━━━━━ Supplied records ━━━━━
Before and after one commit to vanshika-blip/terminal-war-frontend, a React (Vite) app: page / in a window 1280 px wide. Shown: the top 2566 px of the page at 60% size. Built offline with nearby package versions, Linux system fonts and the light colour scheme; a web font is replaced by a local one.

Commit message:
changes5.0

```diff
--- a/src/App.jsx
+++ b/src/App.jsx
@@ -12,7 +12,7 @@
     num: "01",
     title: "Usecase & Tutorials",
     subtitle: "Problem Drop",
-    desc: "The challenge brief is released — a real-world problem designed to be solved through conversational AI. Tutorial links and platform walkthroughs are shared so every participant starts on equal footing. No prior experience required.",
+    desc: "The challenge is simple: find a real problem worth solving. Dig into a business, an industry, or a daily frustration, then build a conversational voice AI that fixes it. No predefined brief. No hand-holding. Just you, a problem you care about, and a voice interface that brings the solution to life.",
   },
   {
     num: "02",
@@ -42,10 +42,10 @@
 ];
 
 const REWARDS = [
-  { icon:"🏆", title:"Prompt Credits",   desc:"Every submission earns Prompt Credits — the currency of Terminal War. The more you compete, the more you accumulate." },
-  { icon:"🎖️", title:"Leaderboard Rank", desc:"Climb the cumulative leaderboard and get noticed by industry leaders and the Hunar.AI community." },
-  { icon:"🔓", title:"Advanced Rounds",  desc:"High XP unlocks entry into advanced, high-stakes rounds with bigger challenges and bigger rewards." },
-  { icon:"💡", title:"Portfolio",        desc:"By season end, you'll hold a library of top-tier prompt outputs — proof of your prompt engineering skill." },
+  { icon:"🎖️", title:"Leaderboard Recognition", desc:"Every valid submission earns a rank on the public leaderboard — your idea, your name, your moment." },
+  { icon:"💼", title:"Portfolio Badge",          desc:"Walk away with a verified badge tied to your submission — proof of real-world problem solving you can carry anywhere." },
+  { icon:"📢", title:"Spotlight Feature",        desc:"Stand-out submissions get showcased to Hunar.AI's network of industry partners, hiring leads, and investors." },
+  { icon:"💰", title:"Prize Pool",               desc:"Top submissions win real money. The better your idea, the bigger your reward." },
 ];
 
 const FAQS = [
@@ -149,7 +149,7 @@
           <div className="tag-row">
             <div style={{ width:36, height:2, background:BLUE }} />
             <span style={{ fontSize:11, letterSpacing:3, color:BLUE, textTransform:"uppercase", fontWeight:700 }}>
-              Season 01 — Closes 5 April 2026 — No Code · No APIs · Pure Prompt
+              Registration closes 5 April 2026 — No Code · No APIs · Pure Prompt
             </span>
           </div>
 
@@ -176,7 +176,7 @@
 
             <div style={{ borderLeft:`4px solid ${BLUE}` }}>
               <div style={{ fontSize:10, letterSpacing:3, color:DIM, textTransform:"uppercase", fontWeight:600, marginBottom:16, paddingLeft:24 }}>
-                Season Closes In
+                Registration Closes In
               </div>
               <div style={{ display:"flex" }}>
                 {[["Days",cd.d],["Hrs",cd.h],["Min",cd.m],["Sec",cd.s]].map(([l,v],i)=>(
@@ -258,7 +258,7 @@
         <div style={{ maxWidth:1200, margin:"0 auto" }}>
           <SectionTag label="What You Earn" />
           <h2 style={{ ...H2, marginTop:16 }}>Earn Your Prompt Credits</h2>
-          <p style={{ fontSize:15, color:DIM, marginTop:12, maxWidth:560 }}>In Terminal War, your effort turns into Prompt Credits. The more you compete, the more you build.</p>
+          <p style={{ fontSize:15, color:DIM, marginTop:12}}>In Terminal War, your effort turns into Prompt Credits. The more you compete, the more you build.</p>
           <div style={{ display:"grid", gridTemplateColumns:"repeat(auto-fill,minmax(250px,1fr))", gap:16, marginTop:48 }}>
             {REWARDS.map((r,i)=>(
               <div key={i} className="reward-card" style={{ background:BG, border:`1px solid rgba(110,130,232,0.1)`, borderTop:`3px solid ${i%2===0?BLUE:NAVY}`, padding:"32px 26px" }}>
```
━━━━━
*Exercise directions*. Give back the whole listing above. Keep every character the same.

*Reply to the task*.
Before and after one commit to vanshika-blip/terminal-war-frontend, a React (Vite) app: page / in a window 1280 px wide. Shown: the top 2566 px of the page at 60% size. Built offline with nearby package versions, Linux system fonts and the light colour scheme; a web font is replaced by a local one.

Commit message:
changes5.0

```diff
--- a/src/App.jsx
+++ b/src/App.jsx
@@ -12,7 +12,7 @@
     num: "01",
     title: "Usecase & Tutorials",
     subtitle: "Problem Drop",
-    desc: "The challenge brief is released — a real-world problem designed to be solved through conversational AI. Tutorial links and platform walkthroughs are shared so every participant starts on equal footing. No prior experience required.",
+    desc: "The challenge is simple: find a real problem worth solving. Dig into a business, an industry, or a daily frustration, then build a conversational voice AI that fixes it. No predefined brief. No hand-holding. Just you, a problem you care about, and a voice interface that brings the solution to life.",
   },
   {
     num: "02",
@@ -42,10 +42,10 @@
 ];
 
 const REWARDS = [
-  { icon:"🏆", title:"Prompt Credits",   desc:"Every submission earns Prompt Credits — the currency of Terminal War. The more you compete, the more you accumulate." },
-  { icon:"🎖️", title:"Leaderboard Rank", desc:"Climb the cumulative leaderboard and get noticed by industry leaders and the Hunar.AI community." },
-  { icon:"🔓", title:"Advanced Rounds",  desc:"High XP unlocks entry into advanced, high-stakes rounds with bigger challenges and bigger rewards." },
-  { icon:"💡", title:"Portfolio",        desc:"By season end, you'll hold a library of top-tier prompt outputs — proof of your prompt engineering skill." },
+  { icon:"🎖️", title:"Leaderboard Recognition", desc:"Every valid submission earns a rank on the public leaderboard — your idea, your name, your moment." },
+  { icon:"💼", title:"Portfolio Badge",          desc:"Walk away with a verified badge tied to your submission — proof of real-world problem solving you can carry anywhere." },
+  { icon:"📢", title:"Spotlight Feature",        desc:"Stand-out submissions get showcased to Hunar.AI's network of industry partners, hiring leads, and investors." },
+  { icon:"💰", title:"Prize Pool",               desc:"Top submissions win real money. The better your idea, the bigger your reward." },
 ];
 
 const FAQS = [
@@ -149,7 +149,7 @@
           <div className="tag-row">
             <div style={{ width:36, height:2, background:BLUE }} />
             <span style={{ fontSize:11, letterSpacing:3, color:BLUE, textTransform:"uppercase", fontWeight:700 }}>
-              Season 01 — Closes 5 April 2026 — No Code · No APIs · Pure Prompt
+              Registration closes 5 April 2026 — No Code · No APIs · Pure Prompt
             </span>
           </div>
 
@@ -176,7 +176,7 @@
 
             <div style={{ borderLeft:`4px solid ${BLUE}` }}>
               <div style={{ fontSize:10, letterSpacing:3, color:DIM, textTransform:"uppercase", fontWeight:600, marginBottom:16, paddingLeft:24 }}>
-                Season Closes In
+                Registration Closes In
               </div>
               <div style={{ display:"flex" }}>
                 {[["Days",cd.d],["Hrs",cd.h],["Min",cd.m],["Sec",cd.s]].map(([l,v],i)=>(
@@ -258,7 +258,7 @@
         <div style={{ maxWidth:1200, margin:"0 auto" }}>
           <SectionTag label="What You Earn" />
           <h2 style={{ ...H2, marginTop:16 }}>Earn Your Prompt Credits</h2>
-          <p style={{ fontSize:15, color:DIM, marginTop:12, maxWidth:560 }}>In Terminal War, your effort turns into Prompt Credits. The more you compete, the more you build.</p>
+          <p style={{ fontSize:15, color:DIM, marginTop:12}}>In Terminal War, your effort turns into Prompt Credits. The more you compete, the more you build.</p>
           <div style={{ display:"grid", gridTemplateColumns:"repeat(auto-fill,minmax(250px,1fr))", gap:16, marginTop:48 }}>
             {REWARDS.map((r,i)=>(
               <div key={i} className="reward-card" style={{ background:BG, border:`1px solid rgba(110,130,232,0.1)`, borderTop:`3px solid ${i%2===0?BLUE:NAVY}`, padding:"32px 26px" }}>
```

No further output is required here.